When people meet me and ask what type of law do I intend to practice, they are always pretty baffled. I have a true passion for protecting those that are voiceless. Most animals embody the meaning of voiceless. Animals do not have their own voice, their choices are made for them by humans, their actions are chosen by humans, their very existence is controlled by our actions. Animals are more than just “chattel”, ( legal jargon for- property). However, our laws do not protect animals as living sentient beings, they are seen as a means to an end. Ultimately, that end is for the pure purpose of humans and not to lead a full life. A sentient being is a “creature” or mammal that has the capacity to suffer and feel pain, which is all living and breathing creatures.
While I was in law school, I became the President of our “animal law club” properly known as Student Animal Legal Defense Fund (SALDF). Being president was not only an honor, but it afforded me opportunities and experiences in the Animal Law realm that I never knew existed. As President, I became very involved and was able to promote more awareness, thanks to the hard work of our national chapter, Animal Legal Defense Fund (ALDF).
I wanted to give a proper definition of what animal law actually is. Below is an excerpt from ALDF’s website and I hyperlinked the subsection to their website!
ALDF is one of the pioneering organizations that is responsible for aiding animal liberation around the country. I was very honored to have attended the Animal Law Conference in Portland, Oregon in 2015. Throughout the rest of my blog posts, I intend to elaborate more on Animal Law (as well as Environmental Law) and touch on different facets of the law regarding animals and their treatment.

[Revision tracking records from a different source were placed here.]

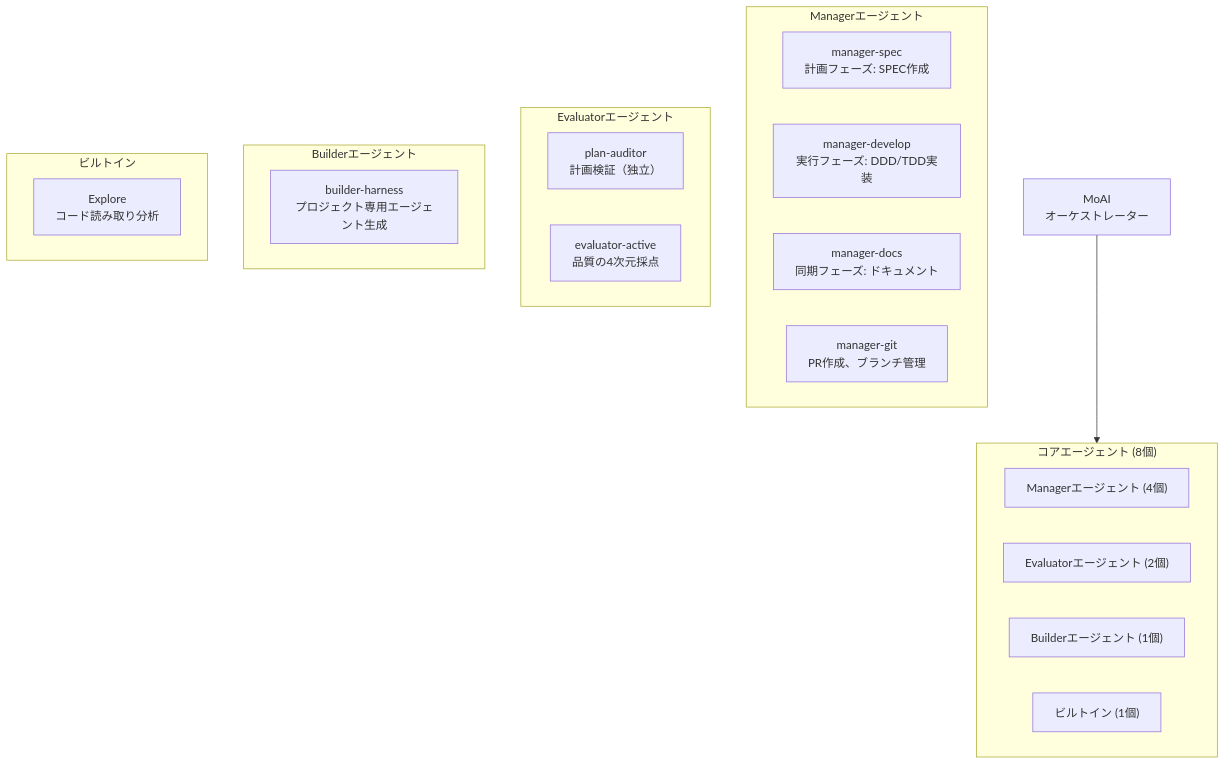
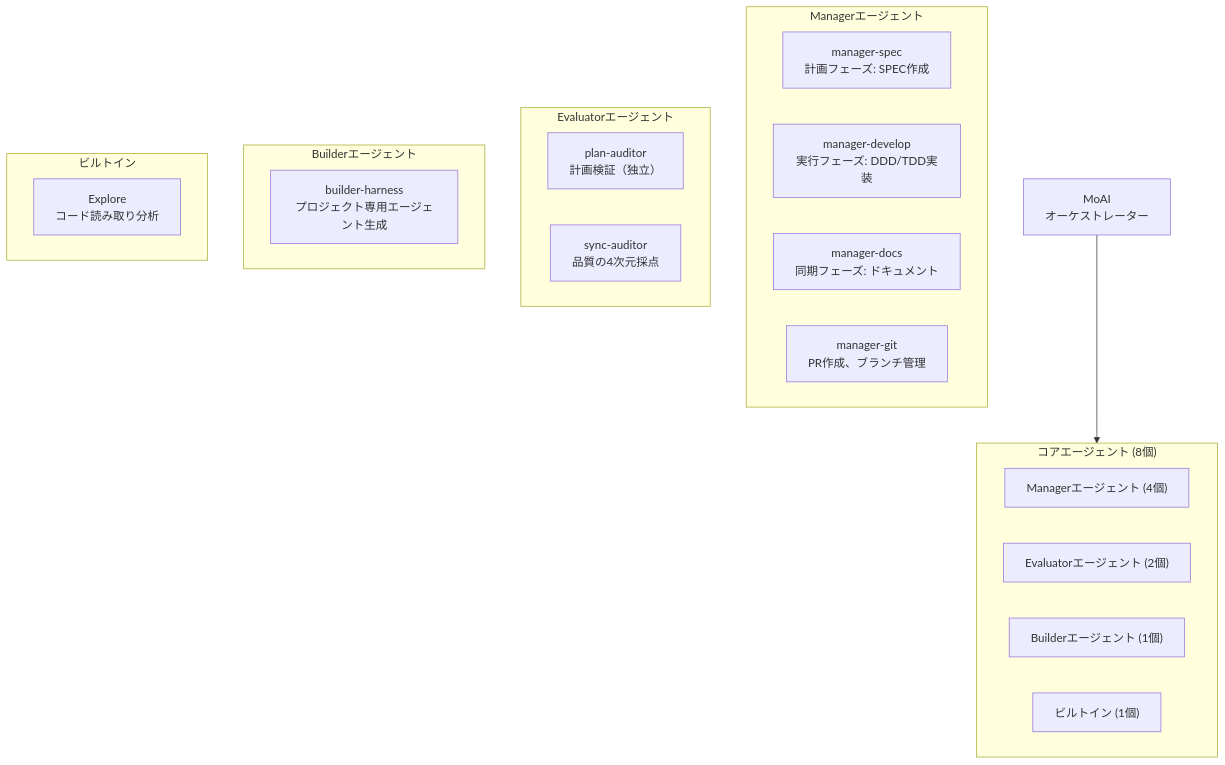
Before and after one commit to modu-ai/moai-adk: the second of 4 diagrams in docs-site/content/ja/advanced/agent-guide.md, drawn with Mermaid. The commit also changed other lines of this file and 149 other files, not shown here.

First line of the commit message:
chore(agents): evaluator-active를 sync-auditor로 rename (plan-auditor phase 대칭)

````diff
--- a/docs-site/content/ja/advanced/agent-guide.md
+++ b/docs-site/content/ja/advanced/agent-guide.md
@@ -59,33 +59,33 @@
 ```mermaid
 flowchart TD
     MOAI["MoAI<br/>オーケストレーター"]
 
     subgraph CORE["コアエージェント (8個)"]
         MANAGER["Managerエージェント (4個)"]
         EVAL["Evaluatorエージェント (2個)"]
         BUILDER["Builderエージェント (1個)"]
         EXPLORE["ビルトイン (1個)"]
     end
 
     subgraph MANAGERAGENTS["Managerエージェント"]
         MS["manager-spec<br/>計画フェーズ: SPEC作成"]
         MD["manager-develop<br/>実行フェーズ: DDD/TDD実装"]
         MDOC["manager-docs<br/>同期フェーズ: ドキュメント"]
         MG["manager-git<br/>PR作成、ブランチ管理"]
     end
 
     subgraph EVALS["Evaluatorエージェント"]
         PA["plan-auditor<br/>計画検証（独立）"]
-        EA["evaluator-active<br/>品質の4次元採点"]
+        EA["sync-auditor<br/>品質の4次元採点"]
     end
 
     subgraph BUILDERS["Builderエージェント"]
         BH["builder-harness<br/>プロジェクト専用エージェント生成"]
     end
 
     subgraph BUILTINS["ビルトイン"]
         EXP["Explore<br/>コード読み取り分析"]
     end
 
     MOAI --> CORE
 ```
````
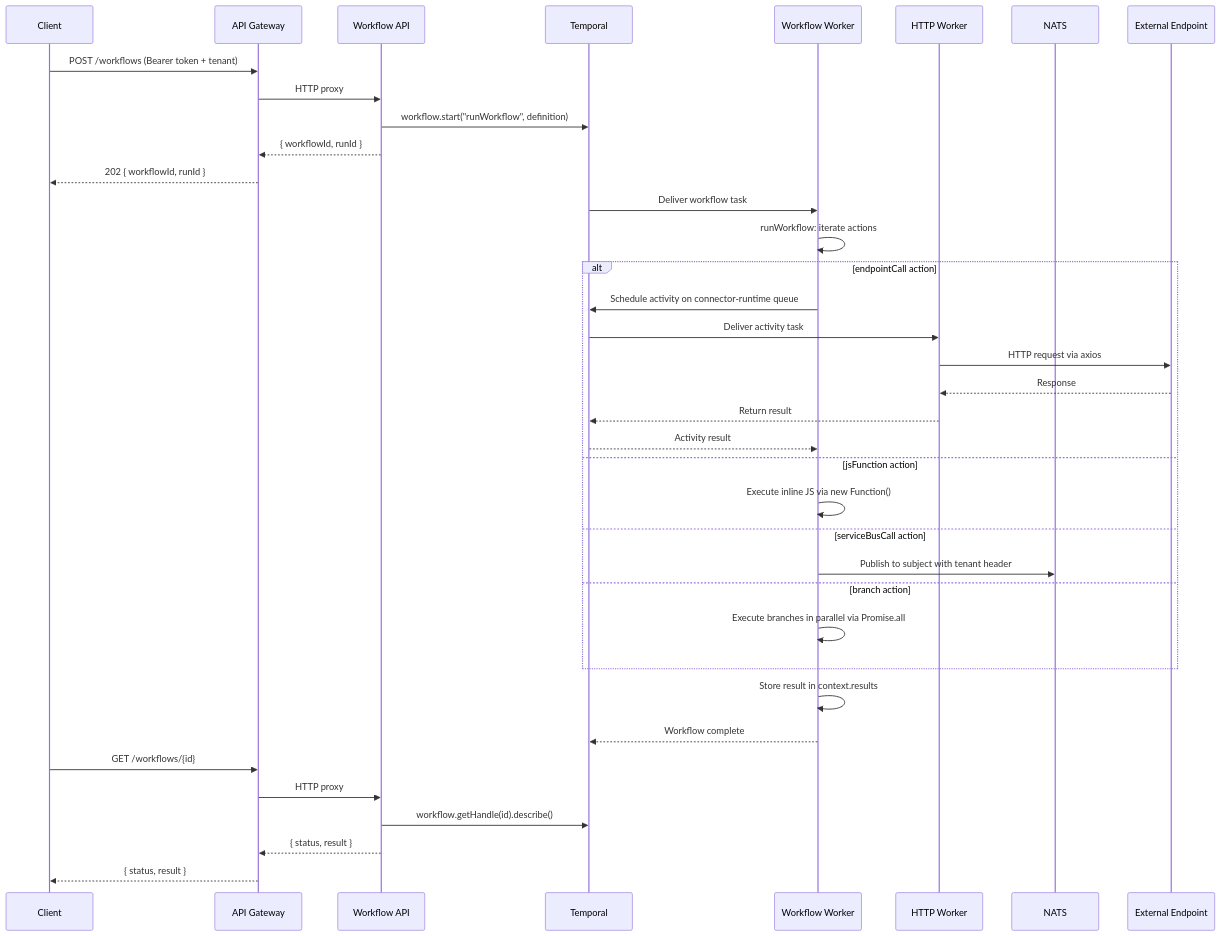
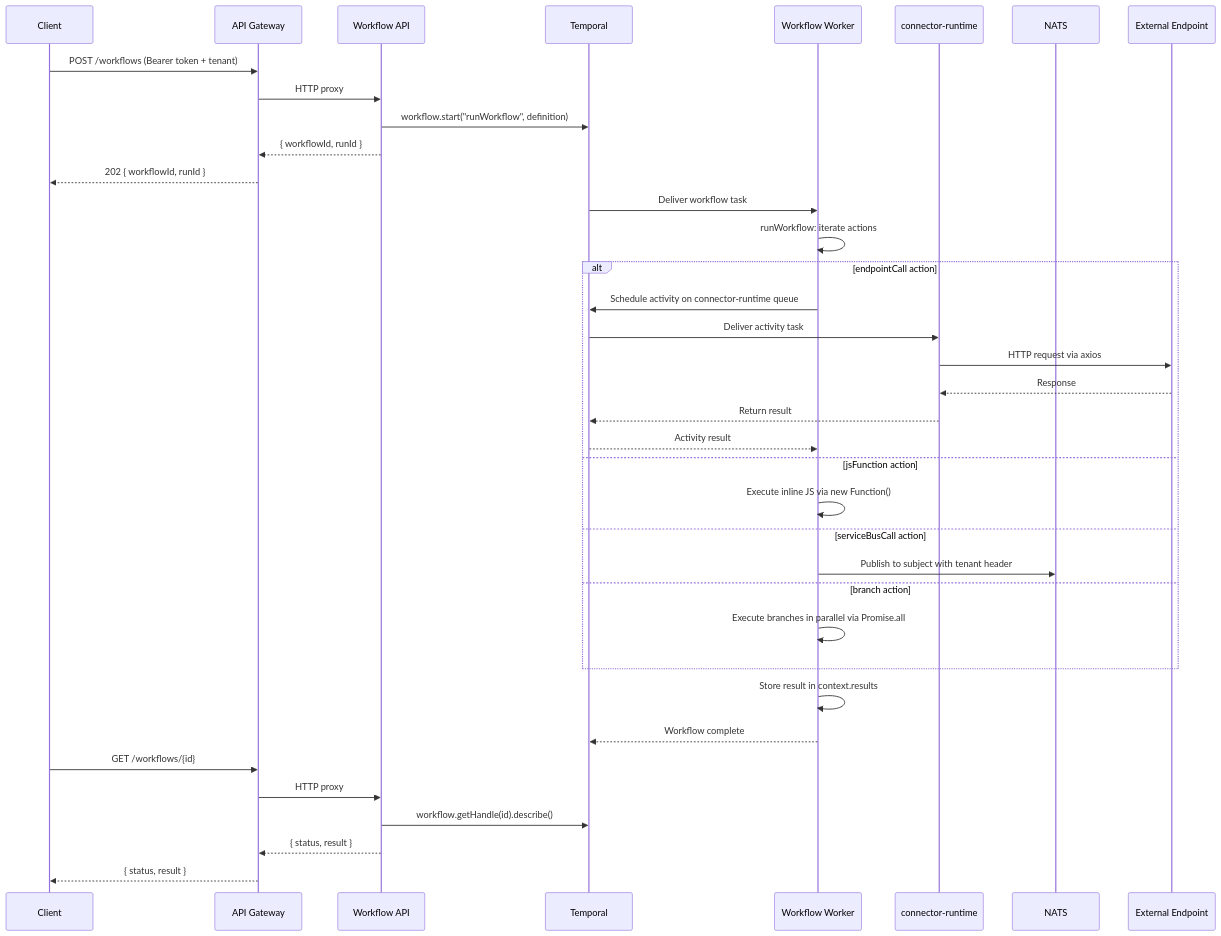
One commit to ccarnero/colloqui changed the third of 11 diagrams in DOCS/01-ARCHITECTURE.md. Above: the diagram before and after it, drawn with Mermaid. The commit also changed other lines of this file and 857 other files, not shown here.

````diff
--- a/DOCS/01-ARCHITECTURE.md
+++ b/DOCS/01-ARCHITECTURE.md
@@ -147,44 +147,44 @@
 ```mermaid
 sequenceDiagram
     participant C as Client
     participant GW as API Gateway
     participant WF as Workflow API
     participant T as Temporal
     participant WW as Workflow Worker
-    participant HW as HTTP Worker
+    participant HW as connector-runtime
     participant NATS as NATS
     participant EXT as External Endpoint
 
     C->>GW: POST /workflows (Bearer token + tenant)
     GW->>WF: HTTP proxy
     WF->>T: workflow.start("runWorkflow", definition)
     WF-->>GW: { workflowId, runId }
     GW-->>C: 202 { workflowId, runId }
 
     T->>WW: Deliver workflow task
     WW->>WW: runWorkflow: iterate actions
 
     alt endpointCall action
         WW->>T: Schedule activity on connector-runtime queue
         T->>HW: Deliver activity task
         HW->>EXT: HTTP request via axios
         EXT-->>HW: Response
         HW-->>T: Return result
         T-->>WW: Activity result
     else jsFunction action
         WW->>WW: Execute inline JS via new Function()
     else serviceBusCall action
         WW->>NATS: Publish to subject with tenant header
     else branch action
         WW->>WW: Execute branches in parallel via Promise.all
     end
 
     WW->>WW: Store result in context.results
     WW-->>T: Workflow complete
 
     C->>GW: GET /workflows/{id}
     GW->>WF: HTTP proxy
     WF->>T: workflow.getHandle(id).describe()
     WF-->>GW: { status, result }
     GW-->>C: { status, result }
 ```
````
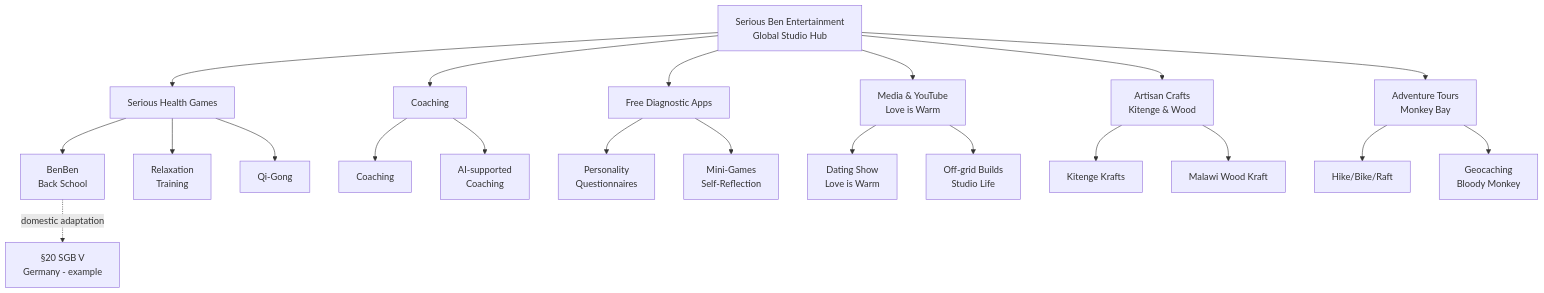
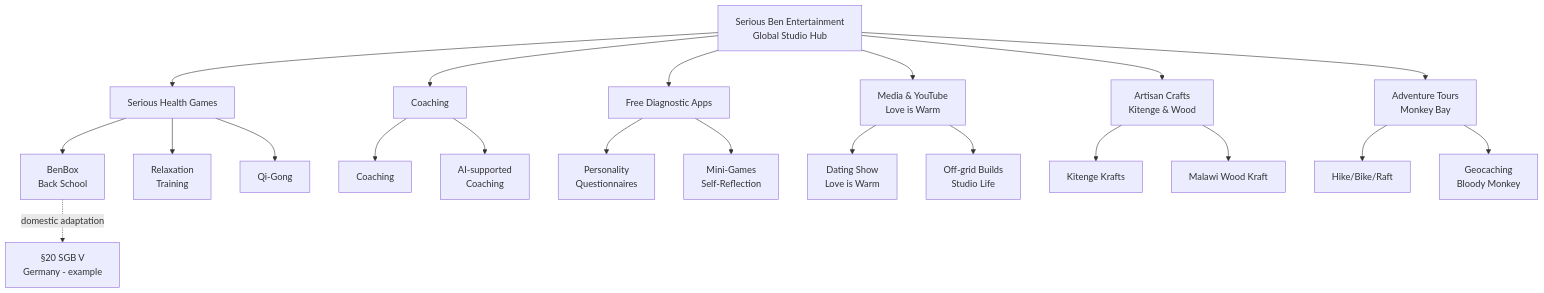
The first of 2 diagrams in Businessplan.qmd (DrBenjamin/Businessplan), drawn with Mermaid before and after one commit. The commit also changed other lines of this file, not shown here.

````diff
--- a/Businessplan.qmd
+++ b/Businessplan.qmd
@@ -239,33 +242,33 @@
 ```{mermaid}
 %%| fig-cap: "Serious Ben Entertainment Multi-Vertical Portfolio"
 %%| fig-width: 6
 %%| fig-height: 4
 graph TD
   A[Serious Ben Entertainment<br/>Global Studio Hub] --> B[Serious Health Games]
   A --> C[Coaching]
   A --> D[Free Diagnostic Apps]
   A --> F[Media & YouTube\nLove is Warm]
   A --> G[Artisan Crafts\nKitenge & Wood]
   A --> H[Adventure Tours\nMonkey Bay]
 
-  B --> B1[BenBen\nBack School]
+  B --> B1[BenBox\nBack School]
   B --> B2[Relaxation\nTraining]
   B --> B3[Qi-Gong]
 
   C --> C1[Coaching]
   C --> C2[AI-supported\nCoaching]
 
   D --> D1[Personality\nQuestionnaires]
   D --> D2[Mini-Games\nSelf-Reflection]
 
   F --> F1[Dating Show\nLove is Warm]
   F --> F2[Off-grid Builds\nStudio Life]
 
   G --> G1[Kitenge Krafts]
   G --> G2[Malawi Wood Kraft]
 
   H --> H1[Hike/Bike/Raft]
   H --> H2[Geocaching\nBloody Monkey]
 
   B1 -.domestic adaptation.-> E[§20 SGB V\nGermany - example]
 ```
````
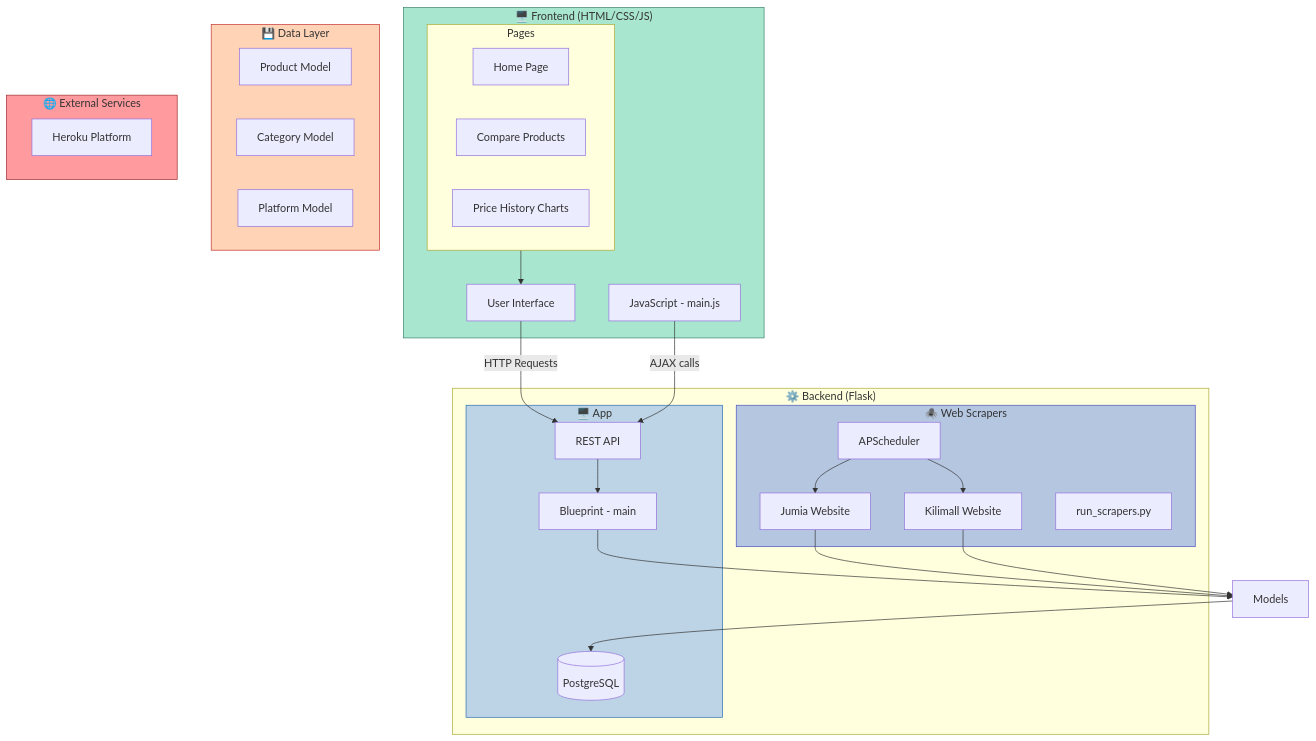
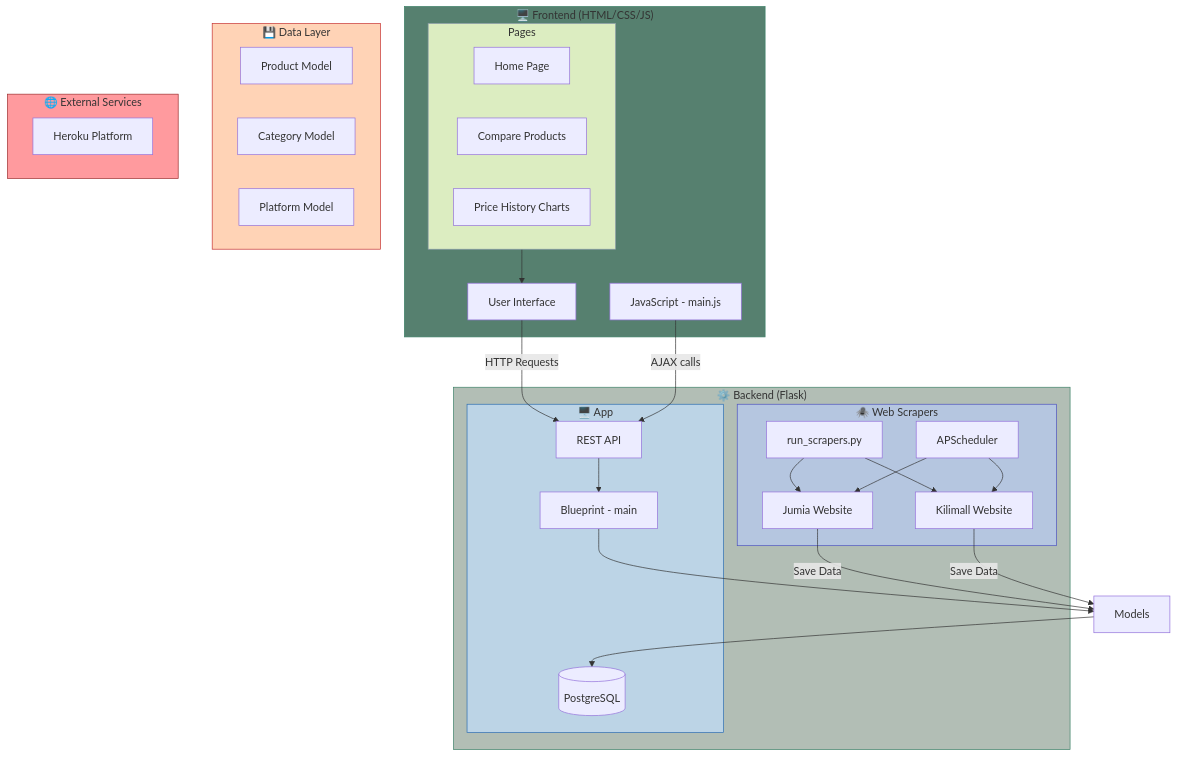
Before and after one commit to wawi-m/wpp-price_tracker: the first of 2 diagrams in doc/architecture.md, drawn with Mermaid.

Commit message:
docs: update color fill

````diff
--- a/doc/architecture.md
+++ b/doc/architecture.md
@@ -7,56 +7,60 @@
 ```mermaid
 graph TB
     subgraph Frontend ["🖥️ Frontend (HTML/CSS/JS)"]
-        style Frontend fill:#a8e6cf,stroke:#3d8168
+        style Frontend fill:#56806F,stroke:#3d8168
         UI[User Interface]
         subgraph Pages[Pages]
+            style Pages fill:#dcedc1,stroke:#8a9aa9
             HP[Home Page]
             CP[Compare Products]
             PH[Price History Charts]
         end
         JS[JavaScript - main.js]
     end
 
     subgraph Backend ["⚙️ Backend (Flask)"]
+        style Backend fill:#b2beb5,stroke:#3d8168
         subgraph App["🖥️ App"]
         style App fill:#bcd4e6,stroke:#2b6cb0
         API[REST API]
         BP[Blueprint - main]
         DB[(PostgreSQL)]
         end     
 
         subgraph Scrapers ["🕷️ Web Scrapers"]
             style Scrapers fill:#b5c6e0,stroke:#4c51bf
             Jumia[Jumia Scraper]
             Kilimall[Kilimall Scraper]
             RunScrapers[run_scrapers.py]
             Scheduler[APScheduler]
         end
     end
 
     subgraph Data ["💾 Data Layer"]
         style Data fill:#ffd3b6,stroke:#c53030
         PM[Product Model]
         CM[Category Model]
         PLM[Platform Model]
     end
 
     subgraph ExternalServices ["🌐 External Services"]
         style ExternalServices fill:#ff9a9e,stroke:#9b2c2c
         Jumia[Jumia Website]
         Kilimall[Kilimall Website]
         Heroku[Heroku Platform]
     end
 
 
     Pages --> UI
     UI --> |HTTP Requests| API
     JS --> |AJAX calls| API
     API --> BP
     BP --> Models
     Models --> DB
+    RunScrapers --> Jumia
+    RunScrapers --> Kilimall
     Scheduler --> Jumia
     Scheduler --> Kilimall
-    Jumia --> Models
-    Kilimall --> Models
+    Jumia --> |Save Data| Models
+    Kilimall --> |Save Data| Models
 ```
````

Be sure to stay tuned!
“It’s a combination of statutory and case law in which the nature – legal, social or biological – of nonhuman animals is an important factor. It encompasses companion animals, wildlife, and animals used in entertainment, research, and raised for food.
It permeates and affects most traditional areas of the law – including tort, contract, criminal, trust/estates, family, environmental, administrative, and constitutional law. Examples of this intersection include: animal custody disputes in divorces and separations, veterinary malpractice cases, housing disputes: “no pets” policies and discrimination laws, damages cases involving the wrongful death or injury to a companion animal, enforceable trusts for companion animals, and criminal law issues, encompassing domestic violence and anti-cruelty laws.”
Again, the above is taken directly from Animal Legal Defense Fund’s website. I will give a more thorough analysis in this post, or a new one! ( I have a huge book from my Animal Law class, as well all the research and work I have done thus far.
As always: peace, love, and world peace ❤